**YOUR TASK:** When a line in the entries contains the word "potenciales", copy that line in full.
BEGIN MATERIAL FOR THIS EXERCISE
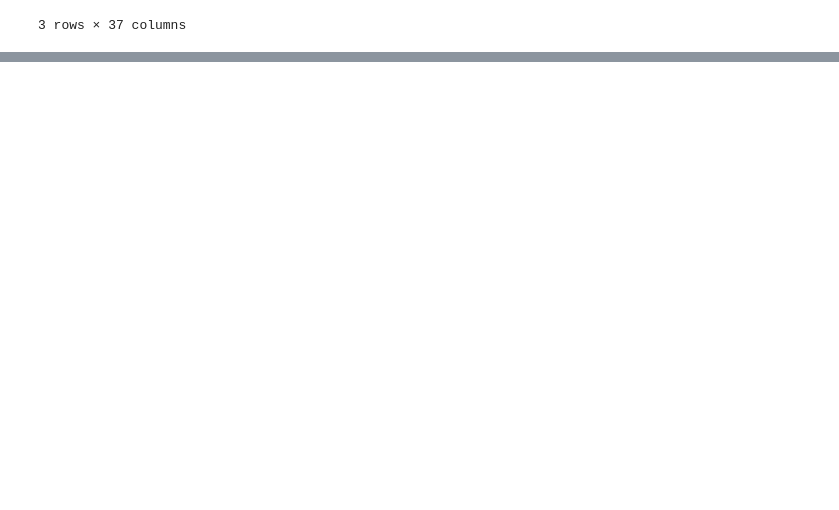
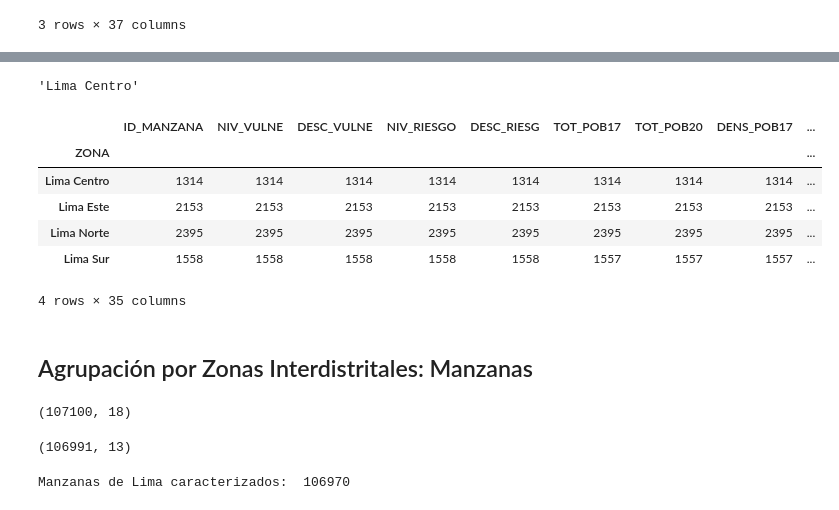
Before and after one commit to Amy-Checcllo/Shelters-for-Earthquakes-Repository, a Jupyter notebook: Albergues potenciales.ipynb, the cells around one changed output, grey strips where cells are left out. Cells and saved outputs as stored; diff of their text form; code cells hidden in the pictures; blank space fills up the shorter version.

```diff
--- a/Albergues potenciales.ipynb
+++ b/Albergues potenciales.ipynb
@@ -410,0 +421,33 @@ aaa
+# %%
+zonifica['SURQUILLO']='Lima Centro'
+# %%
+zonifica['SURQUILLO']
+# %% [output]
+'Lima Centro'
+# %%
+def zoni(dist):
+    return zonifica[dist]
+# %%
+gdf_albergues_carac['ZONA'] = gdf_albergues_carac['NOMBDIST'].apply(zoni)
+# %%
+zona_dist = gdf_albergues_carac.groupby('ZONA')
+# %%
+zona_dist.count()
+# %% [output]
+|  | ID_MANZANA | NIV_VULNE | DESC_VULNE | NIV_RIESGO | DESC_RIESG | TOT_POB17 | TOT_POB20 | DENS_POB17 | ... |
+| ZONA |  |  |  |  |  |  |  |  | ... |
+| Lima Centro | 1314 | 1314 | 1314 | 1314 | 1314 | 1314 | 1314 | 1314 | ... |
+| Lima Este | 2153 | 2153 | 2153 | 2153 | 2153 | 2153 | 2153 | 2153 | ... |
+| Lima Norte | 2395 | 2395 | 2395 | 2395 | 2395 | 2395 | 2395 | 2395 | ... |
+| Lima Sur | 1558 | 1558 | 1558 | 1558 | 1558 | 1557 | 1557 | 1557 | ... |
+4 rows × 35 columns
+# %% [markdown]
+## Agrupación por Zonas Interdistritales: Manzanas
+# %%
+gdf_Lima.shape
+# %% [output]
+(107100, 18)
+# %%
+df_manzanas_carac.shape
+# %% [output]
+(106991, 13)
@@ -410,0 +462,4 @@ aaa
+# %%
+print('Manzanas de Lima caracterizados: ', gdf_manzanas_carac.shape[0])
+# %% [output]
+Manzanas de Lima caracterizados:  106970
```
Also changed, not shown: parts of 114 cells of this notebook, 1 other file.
END MATERIAL FOR THIS EXERCISE
**RESPONSE BOX:**
Before and after one commit to Amy-Checcllo/Shelters-for-Earthquakes-Repository, a Jupyter notebook: Albergues potenciales.ipynb, the cells around one changed output, grey strips where cells are left out. Cells and saved outputs as stored; diff of their text form; code cells hidden in the pictures; blank space fills up the shorter version.
--- a/Albergues potenciales.ipynb
+++ b/Albergues potenciales.ipynb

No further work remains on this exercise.